• _Exercise objective_
Output the records below again, precisely as they are written.

Change detection outputs:
---+---

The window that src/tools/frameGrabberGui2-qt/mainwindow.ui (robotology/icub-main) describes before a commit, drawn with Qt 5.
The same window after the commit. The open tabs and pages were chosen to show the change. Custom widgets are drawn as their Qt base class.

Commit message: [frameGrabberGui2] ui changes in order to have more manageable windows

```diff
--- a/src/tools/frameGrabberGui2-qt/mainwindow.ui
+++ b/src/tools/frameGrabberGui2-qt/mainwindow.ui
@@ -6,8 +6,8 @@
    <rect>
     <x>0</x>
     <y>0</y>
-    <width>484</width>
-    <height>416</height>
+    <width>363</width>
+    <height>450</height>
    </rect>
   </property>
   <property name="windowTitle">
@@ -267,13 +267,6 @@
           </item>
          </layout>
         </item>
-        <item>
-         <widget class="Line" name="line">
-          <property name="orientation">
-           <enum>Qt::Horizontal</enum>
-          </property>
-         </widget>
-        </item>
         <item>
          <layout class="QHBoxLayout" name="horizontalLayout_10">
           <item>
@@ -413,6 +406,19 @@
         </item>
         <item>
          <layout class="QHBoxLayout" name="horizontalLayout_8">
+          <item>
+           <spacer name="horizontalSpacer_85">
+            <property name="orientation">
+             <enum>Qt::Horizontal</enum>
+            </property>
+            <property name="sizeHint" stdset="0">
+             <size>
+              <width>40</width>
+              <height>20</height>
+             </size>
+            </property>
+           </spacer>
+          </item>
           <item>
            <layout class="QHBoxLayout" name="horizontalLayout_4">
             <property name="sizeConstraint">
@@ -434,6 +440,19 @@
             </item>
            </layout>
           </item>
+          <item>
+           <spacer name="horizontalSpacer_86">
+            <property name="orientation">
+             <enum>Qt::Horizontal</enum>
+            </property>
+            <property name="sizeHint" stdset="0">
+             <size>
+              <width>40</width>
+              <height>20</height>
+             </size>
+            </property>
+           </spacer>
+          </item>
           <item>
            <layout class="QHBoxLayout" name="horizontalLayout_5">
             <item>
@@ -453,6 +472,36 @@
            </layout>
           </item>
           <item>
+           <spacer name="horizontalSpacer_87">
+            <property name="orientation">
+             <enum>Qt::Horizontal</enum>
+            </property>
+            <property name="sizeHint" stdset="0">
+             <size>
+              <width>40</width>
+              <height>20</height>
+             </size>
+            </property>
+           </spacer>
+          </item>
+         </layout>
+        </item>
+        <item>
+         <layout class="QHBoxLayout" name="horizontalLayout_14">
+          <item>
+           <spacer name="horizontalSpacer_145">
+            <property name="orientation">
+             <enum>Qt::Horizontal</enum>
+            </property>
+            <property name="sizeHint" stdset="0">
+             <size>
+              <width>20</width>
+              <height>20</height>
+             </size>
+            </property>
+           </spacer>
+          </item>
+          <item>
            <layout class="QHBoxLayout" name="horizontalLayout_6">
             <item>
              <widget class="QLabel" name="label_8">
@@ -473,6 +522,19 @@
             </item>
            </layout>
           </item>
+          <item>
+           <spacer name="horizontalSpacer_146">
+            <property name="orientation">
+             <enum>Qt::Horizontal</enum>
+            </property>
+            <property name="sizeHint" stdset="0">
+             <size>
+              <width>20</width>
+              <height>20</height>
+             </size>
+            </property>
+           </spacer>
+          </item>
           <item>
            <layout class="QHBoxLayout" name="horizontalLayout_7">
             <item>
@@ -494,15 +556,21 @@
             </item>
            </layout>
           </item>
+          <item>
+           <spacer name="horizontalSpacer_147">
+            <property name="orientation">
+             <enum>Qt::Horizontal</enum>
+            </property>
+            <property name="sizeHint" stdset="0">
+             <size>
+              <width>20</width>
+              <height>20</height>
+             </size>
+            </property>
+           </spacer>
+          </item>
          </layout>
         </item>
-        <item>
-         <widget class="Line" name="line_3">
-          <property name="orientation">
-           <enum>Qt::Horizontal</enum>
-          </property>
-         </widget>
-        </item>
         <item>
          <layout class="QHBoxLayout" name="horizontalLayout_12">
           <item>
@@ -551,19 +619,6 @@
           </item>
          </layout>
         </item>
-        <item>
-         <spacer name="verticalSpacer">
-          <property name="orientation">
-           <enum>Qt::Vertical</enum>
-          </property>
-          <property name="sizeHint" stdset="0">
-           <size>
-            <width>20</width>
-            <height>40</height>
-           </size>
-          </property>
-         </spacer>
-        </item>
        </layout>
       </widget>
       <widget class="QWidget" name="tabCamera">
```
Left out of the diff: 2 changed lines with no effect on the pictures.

---+---

• _Completed exercise_
The window that src/tools/frameGrabberGui2-qt/mainwindow.ui (robotology/icub-main) describes before a commit, drawn with Qt 5.
The same window after the commit. The open tabs and pages were chosen to show the change. Custom widgets are drawn as their Qt base class.

Commit message: [frameGrabberGui2] ui changes in order to have more manageable windows

```diff
--- a/src/tools/frameGrabberGui2-qt/mainwindow.ui
+++ b/src/tools/frameGrabberGui2-qt/mainwindow.ui
@@ -6,8 +6,8 @@
    <rect>
     <x>0</x>
     <y>0</y>
-    <width>484</width>
-    <height>416</height>
+    <width>363</width>
+    <height>450</height>
    </rect>
   </property>
   <property name="windowTitle">
@@ -267,13 +267,6 @@
           </item>
          </layout>
         </item>
-        <item>
-         <widget class="Line" name="line">
-          <property name="orientation">
-           <enum>Qt::Horizontal</enum>
-          </property>
-         </widget>
-        </item>
         <item>
          <layout class="QHBoxLayout" name="horizontalLayout_10">
           <item>
@@ -413,6 +406,19 @@
         </item>
         <item>
          <layout class="QHBoxLayout" name="horizontalLayout_8">
+          <item>
+           <spacer name="horizontalSpacer_85">
+            <property name="orientation">
+             <enum>Qt::Horizontal</enum>
+            </property>
+            <property name="sizeHint" stdset="0">
+             <size>
+              <width>40</width>
+              <height>20</height>
+             </size>
+            </property>
+           </spacer>
+          </item>
           <item>
            <layout class="QHBoxLayout" name="horizontalLayout_4">
             <property name="sizeConstraint">
@@ -434,6 +440,19 @@
             </item>
            </layout>
           </item>
+          <item>
+           <spacer name="horizontalSpacer_86">
+            <property name="orientation">
+             <enum>Qt::Horizontal</enum>
+            </property>
+            <property name="sizeHint" stdset="0">
+             <size>
+              <width>40</width>
+              <height>20</height>
+             </size>
+            </property>
+           </spacer>
+          </item>
           <item>
            <layout class="QHBoxLayout" name="horizontalLayout_5">
             <item>
@@ -453,6 +472,36 @@
            </layout>
           </item>
           <item>
+           <spacer name="horizontalSpacer_87">
+            <property name="orientation">
+             <enum>Qt::Horizontal</enum>
+            </property>
+            <property name="sizeHint" stdset="0">
+             <size>
+              <width>40</width>
+              <height>20</height>
+             </size>
+            </property>
+           </spacer>
+          </item>
+         </layout>
+        </item>
+        <item>
+         <layout class="QHBoxLayout" name="horizontalLayout_14">
+          <item>
+           <spacer name="horizontalSpacer_145">
+            <property name="orientation">
+             <enum>Qt::Horizontal</enum>
+            </property>
+            <property name="sizeHint" stdset="0">
+             <size>
+              <width>20</width>
+              <height>20</height>
+             </size>
+            </property>
+           </spacer>
+          </item>
+          <item>
            <layout class="QHBoxLayout" name="horizontalLayout_6">
             <item>
              <widget class="QLabel" name="label_8">
@@ -473,6 +522,19 @@
             </item>
            </layout>
           </item>
+          <item>
+           <spacer name="horizontalSpacer_146">
+            <property name="orientation">
+             <enum>Qt::Horizontal</enum>
+            </property>
+            <property name="sizeHint" stdset="0">
+             <size>
+              <width>20</width>
+              <height>20</height>
+             </size>
+            </property>
+           </spacer>
+          </item>
           <item>
            <layout class="QHBoxLayout" name="horizontalLayout_7">
             <item>
@@ -494,15 +556,21 @@
             </item>
            </layout>
           </item>
+          <item>
+           <spacer name="horizontalSpacer_147">
+            <property name="orientation">
+             <enum>Qt::Horizontal</enum>
+            </property>
+            <property name="sizeHint" stdset="0">
+             <size>
+              <width>20</width>
+              <height>20</height>
+             </size>
+            </property>
+           </spacer>
+          </item>
          </layout>
         </item>
-        <item>
-         <widget class="Line" name="line_3">
-          <property name="orientation">
-           <enum>Qt::Horizontal</enum>
-          </property>
-         </widget>
-        </item>
         <item>
          <layout class="QHBoxLayout" name="horizontalLayout_12">
           <item>
@@ -551,19 +619,6 @@
           </item>
          </layout>
         </item>
-        <item>
-         <spacer name="verticalSpacer">
-          <property name="orientation">
-           <enum>Qt::Vertical</enum>
-          </property>
-          <property name="sizeHint" stdset="0">
-           <size>
-            <width>20</width>
-            <height>40</height>
-           </size>
-          </property>
-         </spacer>
-        </item>
        </layout>
       </widget>
       <widget class="QWidget" name="tabCamera">
```
Left out of the diff: 2 changed lines with no effect on the pictures.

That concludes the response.